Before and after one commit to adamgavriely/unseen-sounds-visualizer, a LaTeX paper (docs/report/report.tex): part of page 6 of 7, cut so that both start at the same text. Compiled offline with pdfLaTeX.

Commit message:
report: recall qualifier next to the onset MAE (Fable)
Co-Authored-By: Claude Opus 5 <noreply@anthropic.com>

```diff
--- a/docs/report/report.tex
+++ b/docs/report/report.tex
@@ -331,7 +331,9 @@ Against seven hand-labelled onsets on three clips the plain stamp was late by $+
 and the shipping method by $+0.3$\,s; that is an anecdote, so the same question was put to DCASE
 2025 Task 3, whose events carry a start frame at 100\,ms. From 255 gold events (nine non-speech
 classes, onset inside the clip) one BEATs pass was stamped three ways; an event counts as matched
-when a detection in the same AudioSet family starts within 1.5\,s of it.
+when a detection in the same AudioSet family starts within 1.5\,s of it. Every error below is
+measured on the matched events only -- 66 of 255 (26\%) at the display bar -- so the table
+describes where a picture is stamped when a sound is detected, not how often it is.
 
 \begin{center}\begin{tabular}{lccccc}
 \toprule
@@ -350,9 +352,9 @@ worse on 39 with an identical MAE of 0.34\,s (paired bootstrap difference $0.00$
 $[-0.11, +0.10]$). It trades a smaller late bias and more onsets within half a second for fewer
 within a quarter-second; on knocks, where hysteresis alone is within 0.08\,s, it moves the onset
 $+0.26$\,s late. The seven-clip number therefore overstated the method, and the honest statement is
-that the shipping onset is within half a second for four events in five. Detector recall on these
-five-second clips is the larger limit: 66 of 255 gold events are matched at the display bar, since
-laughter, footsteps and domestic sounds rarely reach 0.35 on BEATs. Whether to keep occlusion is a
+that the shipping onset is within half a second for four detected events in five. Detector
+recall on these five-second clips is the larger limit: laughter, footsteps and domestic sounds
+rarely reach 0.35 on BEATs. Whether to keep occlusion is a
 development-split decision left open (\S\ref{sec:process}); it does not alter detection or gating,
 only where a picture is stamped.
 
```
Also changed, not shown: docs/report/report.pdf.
________________________
* EXERCISE DETAILS
Scan the material above for "limit". Copy every line where it appears.

* TASK RESPONSE
-five-second clips is the larger limit: 66 of 255 gold events are matched at the display bar, since
+recall on these five-second clips is the larger limit: laughter, footsteps and domestic sounds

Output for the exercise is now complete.